The busy season is *sigh* fast descending upon us. How might 1970s families have dealt with long days of work, school, etc. when dinner still had to be on the table every evening?
The cover makes it look like a pretty tempting solution for the most part-- a savory pepper steak that still has some color, smooth, rich tomato sauce over rotini. There's even cheesecake for dessert! (Have to admit the raw-looking Swiss steak-- actually just cooked in tomato sauce-- kind of skeeves me out, though.)
What does the book offer beyond the tried-and-true favorites? Some recipes present ideas that might have seemed pretty exotic to '70s cooks:

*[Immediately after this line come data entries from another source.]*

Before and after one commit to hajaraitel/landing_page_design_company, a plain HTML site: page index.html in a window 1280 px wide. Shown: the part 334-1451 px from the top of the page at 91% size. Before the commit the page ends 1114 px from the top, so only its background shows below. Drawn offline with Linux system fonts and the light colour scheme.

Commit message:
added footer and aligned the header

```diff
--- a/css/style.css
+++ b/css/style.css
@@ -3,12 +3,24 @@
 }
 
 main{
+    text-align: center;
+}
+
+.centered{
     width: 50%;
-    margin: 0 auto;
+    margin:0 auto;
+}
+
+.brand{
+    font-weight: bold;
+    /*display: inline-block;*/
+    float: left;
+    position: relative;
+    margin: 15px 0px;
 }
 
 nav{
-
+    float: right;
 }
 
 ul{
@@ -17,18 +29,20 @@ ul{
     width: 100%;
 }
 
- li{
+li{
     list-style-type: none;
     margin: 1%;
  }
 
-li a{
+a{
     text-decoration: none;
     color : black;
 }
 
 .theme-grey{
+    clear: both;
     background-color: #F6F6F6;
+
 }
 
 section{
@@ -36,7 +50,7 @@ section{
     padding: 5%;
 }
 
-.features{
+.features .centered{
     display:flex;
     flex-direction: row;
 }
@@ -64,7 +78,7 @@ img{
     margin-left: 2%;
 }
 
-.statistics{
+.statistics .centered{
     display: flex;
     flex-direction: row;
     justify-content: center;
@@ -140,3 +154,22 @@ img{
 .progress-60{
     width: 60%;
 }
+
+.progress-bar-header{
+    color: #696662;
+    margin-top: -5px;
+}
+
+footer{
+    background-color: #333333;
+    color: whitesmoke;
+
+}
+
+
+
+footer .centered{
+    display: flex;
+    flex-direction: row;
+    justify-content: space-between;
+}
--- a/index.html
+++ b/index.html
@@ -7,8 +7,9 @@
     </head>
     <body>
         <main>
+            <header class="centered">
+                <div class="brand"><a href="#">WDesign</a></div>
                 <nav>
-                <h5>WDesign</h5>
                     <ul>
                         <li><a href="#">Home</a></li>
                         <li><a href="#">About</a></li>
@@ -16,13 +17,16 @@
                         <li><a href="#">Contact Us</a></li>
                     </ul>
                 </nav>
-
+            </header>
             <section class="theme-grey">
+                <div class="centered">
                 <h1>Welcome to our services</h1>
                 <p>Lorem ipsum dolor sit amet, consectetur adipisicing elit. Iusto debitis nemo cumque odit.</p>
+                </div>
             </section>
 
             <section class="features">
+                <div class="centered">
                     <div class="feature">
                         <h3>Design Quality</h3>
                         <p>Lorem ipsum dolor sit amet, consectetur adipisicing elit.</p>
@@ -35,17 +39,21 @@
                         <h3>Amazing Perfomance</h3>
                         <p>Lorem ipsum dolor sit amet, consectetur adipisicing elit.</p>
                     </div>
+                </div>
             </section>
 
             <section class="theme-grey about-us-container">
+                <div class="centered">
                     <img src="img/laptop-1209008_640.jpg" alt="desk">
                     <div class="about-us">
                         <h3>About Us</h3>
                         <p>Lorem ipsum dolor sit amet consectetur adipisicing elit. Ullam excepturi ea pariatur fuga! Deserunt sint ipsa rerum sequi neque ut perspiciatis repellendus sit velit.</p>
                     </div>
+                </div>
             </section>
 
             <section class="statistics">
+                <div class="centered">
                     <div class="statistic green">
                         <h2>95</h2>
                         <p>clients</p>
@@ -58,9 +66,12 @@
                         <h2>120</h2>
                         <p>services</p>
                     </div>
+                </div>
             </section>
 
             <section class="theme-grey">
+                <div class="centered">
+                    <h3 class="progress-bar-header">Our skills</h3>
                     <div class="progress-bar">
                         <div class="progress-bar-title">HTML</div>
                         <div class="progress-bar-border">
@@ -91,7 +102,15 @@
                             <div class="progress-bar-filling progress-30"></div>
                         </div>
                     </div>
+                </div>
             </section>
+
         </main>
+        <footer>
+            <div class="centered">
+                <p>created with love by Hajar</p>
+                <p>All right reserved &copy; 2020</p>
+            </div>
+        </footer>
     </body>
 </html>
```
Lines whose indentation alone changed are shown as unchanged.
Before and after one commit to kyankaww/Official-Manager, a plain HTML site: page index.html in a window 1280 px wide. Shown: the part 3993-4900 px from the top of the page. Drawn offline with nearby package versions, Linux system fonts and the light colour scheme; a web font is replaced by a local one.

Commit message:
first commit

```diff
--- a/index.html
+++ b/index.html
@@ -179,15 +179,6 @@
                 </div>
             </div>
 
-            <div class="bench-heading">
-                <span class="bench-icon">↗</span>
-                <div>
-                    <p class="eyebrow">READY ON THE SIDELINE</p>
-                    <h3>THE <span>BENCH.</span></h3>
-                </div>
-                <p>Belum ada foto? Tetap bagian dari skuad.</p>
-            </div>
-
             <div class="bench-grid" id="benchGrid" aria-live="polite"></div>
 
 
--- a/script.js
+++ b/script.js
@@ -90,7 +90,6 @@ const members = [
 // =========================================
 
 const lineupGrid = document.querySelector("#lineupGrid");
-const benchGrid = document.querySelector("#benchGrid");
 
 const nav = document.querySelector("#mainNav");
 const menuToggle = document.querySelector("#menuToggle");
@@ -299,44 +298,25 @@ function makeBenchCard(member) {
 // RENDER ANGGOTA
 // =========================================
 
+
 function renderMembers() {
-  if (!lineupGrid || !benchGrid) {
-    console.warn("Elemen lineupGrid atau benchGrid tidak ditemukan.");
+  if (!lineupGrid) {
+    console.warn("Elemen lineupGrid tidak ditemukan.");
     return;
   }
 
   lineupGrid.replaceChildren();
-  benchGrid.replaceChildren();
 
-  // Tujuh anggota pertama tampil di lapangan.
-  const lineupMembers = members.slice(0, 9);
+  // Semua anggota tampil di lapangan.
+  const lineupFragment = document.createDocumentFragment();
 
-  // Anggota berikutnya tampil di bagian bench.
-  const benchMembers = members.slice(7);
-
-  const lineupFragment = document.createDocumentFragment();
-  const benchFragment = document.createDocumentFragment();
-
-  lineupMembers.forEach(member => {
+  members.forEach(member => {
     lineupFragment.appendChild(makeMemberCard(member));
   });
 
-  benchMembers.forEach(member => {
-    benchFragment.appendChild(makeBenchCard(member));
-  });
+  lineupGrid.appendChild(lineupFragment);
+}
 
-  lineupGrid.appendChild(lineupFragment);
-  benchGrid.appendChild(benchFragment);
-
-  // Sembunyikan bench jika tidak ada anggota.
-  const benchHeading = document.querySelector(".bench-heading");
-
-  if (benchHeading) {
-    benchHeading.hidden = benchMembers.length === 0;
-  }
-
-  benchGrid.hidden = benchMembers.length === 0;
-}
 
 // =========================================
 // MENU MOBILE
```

Diners may take the slowly-cooked, well-seasoned pork dish for granted today, but clearly people didn't have much sense of it in the '70s if this passed for a carnitas recipe! At first I was wondering how it got away with so little seasoning-- just MSG, salt, and pepper, with a bit of onion and pimiento. Then I noticed that a whole bag of French-style green beans was also tossed in for no apparent reason! Imagine your burrito or taco coming with mushy French cut beans that had been cooked for seven to nine hours...
A lot of the recipes are pretty familiar, though, and rely on funny names to make them memorable:
I'm not sure what makes this Male Chauvinist Chili, but the name appears to have been enough to give it a life of its own, as the recipe is still widely available and credited to Crock Pot.
The picture that accompanies the recipe seems to suggest it's male chauvinist chili because it's a bit of a sausage-fest.
Other recipe names didn't seem to catch on quite as much:
Jenny Joe's are sloppy joes for people who would rather have condensed chicken gumbo soup in their sandwiches than brown sugar, I guess? Either that or Jenny just really hated cutting up onions and peppers to put in the sloppy joes and figured the soup would be a good substitution. Even though I'm a huge fan of salt, I have to wonder how well the recipe works with both a can of condensed soup AND a teaspoon of salt on top of that...
And of course, a few recipes combined exotic (okay, maybe just weird) ingredients with similarly odd names:
Ever wanted to try ring bologna slow cooked with rutabagas? Well, Bologna-'Baga Bake is the alliterative recipe for you! It's a super-convenient recipe too, since at the end of cooking you have to fish out the sliced bologna, drain the hot cooking liquid from the heavy and still partially-full crockery, mash up the rutabagas with the potatoes and onions, then mix the meat back in... A nice bit of relaxation after a long day of trying to pretend not to notice the boss staring at your ass.
Maybe this cookbook should have had a nice "Women's Libber Chili" instead. That might be a much more soothing end to a '70s workday.